What the task requires »
Extract each line from the entries below that has the string "Intercept" in it.

Source material »
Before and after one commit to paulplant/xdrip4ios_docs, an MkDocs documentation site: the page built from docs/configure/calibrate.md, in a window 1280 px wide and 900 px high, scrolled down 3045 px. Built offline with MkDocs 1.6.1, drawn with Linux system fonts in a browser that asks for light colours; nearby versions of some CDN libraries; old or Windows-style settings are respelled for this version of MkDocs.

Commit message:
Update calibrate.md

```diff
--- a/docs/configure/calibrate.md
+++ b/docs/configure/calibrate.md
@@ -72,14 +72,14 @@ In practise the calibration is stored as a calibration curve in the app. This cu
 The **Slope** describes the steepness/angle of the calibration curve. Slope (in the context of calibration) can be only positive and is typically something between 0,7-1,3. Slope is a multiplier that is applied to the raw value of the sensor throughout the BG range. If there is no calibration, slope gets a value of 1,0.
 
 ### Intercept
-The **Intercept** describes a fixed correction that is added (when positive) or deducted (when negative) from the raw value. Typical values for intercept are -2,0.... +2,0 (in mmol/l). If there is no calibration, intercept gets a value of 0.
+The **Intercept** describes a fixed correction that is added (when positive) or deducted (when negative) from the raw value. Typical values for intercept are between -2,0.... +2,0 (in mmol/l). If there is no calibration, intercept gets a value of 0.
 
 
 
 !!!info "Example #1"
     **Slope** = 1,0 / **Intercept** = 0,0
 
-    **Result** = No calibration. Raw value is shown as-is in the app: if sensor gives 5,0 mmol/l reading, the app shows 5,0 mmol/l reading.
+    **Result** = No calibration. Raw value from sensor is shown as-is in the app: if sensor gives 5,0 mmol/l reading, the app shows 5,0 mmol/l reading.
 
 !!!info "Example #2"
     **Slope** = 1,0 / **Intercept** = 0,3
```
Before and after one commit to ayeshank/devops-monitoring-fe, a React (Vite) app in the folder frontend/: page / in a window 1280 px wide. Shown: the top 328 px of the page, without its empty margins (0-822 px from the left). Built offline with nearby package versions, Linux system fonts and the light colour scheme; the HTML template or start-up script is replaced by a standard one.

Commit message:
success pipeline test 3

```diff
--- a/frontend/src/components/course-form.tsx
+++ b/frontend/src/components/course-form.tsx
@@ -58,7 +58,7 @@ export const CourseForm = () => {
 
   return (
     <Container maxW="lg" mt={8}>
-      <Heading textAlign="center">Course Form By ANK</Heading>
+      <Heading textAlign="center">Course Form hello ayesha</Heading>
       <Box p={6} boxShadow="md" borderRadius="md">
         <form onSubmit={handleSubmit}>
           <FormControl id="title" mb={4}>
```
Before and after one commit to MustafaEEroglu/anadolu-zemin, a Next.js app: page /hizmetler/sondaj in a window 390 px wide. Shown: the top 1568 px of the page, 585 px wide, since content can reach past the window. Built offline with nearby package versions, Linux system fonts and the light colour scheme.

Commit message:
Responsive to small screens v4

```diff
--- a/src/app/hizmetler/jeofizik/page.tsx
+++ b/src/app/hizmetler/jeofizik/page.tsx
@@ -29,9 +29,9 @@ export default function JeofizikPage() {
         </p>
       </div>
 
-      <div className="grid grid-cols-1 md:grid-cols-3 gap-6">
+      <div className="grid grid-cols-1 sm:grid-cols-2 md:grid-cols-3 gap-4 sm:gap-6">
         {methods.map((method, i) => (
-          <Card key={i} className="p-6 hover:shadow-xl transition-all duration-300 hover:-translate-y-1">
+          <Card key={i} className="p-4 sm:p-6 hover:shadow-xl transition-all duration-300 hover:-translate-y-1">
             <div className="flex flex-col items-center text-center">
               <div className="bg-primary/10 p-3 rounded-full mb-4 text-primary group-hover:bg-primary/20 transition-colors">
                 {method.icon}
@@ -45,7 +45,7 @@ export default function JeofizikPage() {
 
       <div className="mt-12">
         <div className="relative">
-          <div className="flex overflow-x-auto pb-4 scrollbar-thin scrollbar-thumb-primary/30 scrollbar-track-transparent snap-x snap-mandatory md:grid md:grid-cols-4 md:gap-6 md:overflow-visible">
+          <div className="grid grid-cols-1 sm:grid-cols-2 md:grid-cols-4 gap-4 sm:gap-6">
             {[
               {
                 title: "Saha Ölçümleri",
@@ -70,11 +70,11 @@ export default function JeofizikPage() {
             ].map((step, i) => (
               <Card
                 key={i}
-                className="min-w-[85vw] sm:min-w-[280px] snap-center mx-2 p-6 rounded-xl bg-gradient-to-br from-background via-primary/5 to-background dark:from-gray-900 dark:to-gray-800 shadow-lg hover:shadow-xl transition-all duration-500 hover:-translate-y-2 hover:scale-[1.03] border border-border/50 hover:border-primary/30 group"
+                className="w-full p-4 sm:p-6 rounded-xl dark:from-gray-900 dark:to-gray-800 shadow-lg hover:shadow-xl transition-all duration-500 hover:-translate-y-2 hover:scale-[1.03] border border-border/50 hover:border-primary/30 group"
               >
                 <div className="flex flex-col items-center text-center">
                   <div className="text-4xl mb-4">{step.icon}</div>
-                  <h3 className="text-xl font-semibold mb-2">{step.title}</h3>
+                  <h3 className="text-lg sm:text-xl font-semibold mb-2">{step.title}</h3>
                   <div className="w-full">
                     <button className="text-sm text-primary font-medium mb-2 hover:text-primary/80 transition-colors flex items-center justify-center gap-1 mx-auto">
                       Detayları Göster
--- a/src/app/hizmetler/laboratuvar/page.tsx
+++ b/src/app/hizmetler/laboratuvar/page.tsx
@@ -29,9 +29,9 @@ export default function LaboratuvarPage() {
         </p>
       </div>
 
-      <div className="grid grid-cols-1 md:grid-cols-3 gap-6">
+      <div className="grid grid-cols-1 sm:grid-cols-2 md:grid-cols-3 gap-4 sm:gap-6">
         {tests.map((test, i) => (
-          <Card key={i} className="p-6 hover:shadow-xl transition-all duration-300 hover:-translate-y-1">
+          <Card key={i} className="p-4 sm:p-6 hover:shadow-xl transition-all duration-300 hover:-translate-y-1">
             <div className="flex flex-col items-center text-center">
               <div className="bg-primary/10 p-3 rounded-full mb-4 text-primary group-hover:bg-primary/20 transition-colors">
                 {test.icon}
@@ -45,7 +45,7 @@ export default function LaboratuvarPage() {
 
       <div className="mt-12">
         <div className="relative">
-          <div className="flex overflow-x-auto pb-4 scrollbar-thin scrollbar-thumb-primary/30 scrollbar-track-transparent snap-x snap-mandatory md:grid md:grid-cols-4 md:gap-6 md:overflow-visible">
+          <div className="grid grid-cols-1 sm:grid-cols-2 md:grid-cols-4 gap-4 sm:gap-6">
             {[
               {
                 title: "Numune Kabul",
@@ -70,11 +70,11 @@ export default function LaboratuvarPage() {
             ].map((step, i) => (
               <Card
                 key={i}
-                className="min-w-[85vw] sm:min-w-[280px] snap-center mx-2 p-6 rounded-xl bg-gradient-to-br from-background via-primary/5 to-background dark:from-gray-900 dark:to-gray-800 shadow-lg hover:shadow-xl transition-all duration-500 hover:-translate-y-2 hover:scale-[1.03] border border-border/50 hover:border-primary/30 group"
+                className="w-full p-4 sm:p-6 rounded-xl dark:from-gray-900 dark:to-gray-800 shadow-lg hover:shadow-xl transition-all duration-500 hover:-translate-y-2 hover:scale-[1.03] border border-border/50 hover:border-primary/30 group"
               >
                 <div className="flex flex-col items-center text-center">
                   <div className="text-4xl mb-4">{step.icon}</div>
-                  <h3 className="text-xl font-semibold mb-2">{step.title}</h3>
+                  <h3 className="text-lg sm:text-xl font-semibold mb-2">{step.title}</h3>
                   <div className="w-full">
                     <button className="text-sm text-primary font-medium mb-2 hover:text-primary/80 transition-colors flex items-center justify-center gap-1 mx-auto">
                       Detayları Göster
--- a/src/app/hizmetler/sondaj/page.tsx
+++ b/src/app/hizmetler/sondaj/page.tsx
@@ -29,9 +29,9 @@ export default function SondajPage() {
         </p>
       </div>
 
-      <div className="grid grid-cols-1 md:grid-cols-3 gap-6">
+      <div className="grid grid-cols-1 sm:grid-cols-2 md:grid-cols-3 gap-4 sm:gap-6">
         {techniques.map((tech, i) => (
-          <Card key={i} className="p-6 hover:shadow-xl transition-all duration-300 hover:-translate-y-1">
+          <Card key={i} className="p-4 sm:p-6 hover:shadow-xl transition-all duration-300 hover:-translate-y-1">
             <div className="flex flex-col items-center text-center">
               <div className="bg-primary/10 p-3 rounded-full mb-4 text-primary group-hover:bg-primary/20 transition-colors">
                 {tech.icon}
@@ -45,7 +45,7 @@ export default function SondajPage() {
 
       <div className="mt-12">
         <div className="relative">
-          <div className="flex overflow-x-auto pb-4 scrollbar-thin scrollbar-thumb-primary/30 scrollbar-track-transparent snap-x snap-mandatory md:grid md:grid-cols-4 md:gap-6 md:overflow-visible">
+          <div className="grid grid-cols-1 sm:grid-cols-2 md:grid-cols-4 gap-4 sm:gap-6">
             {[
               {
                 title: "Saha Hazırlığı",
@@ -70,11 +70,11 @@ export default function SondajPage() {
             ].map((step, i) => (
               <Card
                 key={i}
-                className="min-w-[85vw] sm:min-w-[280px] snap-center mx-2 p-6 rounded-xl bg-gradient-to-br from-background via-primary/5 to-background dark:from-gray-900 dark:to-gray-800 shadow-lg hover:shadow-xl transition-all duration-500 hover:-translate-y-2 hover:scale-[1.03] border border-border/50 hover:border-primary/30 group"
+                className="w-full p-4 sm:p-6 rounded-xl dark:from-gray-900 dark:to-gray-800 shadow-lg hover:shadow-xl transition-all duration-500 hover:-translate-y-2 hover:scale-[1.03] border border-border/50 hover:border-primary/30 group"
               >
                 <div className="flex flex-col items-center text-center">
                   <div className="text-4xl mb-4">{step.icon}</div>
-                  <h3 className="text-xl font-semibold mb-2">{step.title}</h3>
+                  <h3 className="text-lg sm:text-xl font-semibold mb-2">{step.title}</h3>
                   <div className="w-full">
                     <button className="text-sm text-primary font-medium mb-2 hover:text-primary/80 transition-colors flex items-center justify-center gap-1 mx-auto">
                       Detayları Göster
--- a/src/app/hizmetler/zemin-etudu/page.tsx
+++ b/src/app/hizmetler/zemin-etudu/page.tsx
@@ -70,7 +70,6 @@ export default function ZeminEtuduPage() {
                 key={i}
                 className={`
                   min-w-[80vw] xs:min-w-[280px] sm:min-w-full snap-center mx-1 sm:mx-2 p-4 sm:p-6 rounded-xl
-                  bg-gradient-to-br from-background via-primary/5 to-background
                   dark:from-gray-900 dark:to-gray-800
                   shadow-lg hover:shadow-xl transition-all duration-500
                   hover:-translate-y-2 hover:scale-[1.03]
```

Exercise answer »
 ### Intercept
-The **Intercept** describes a fixed correction that is added (when positive) or deducted (when negative) from the raw value. Typical values for intercept are -2,0.... +2,0 (in mmol/l). If there is no calibration, intercept gets a value of 0.
+The **Intercept** describes a fixed correction that is added (when positive) or deducted (when negative) from the raw value. Typical values for intercept are between -2,0.... +2,0 (in mmol/l). If there is no calibration, intercept gets a value of 0.
     **Slope** = 1,0 / **Intercept** = 0,0
     **Slope** = 1,0 / **Intercept** = 0,3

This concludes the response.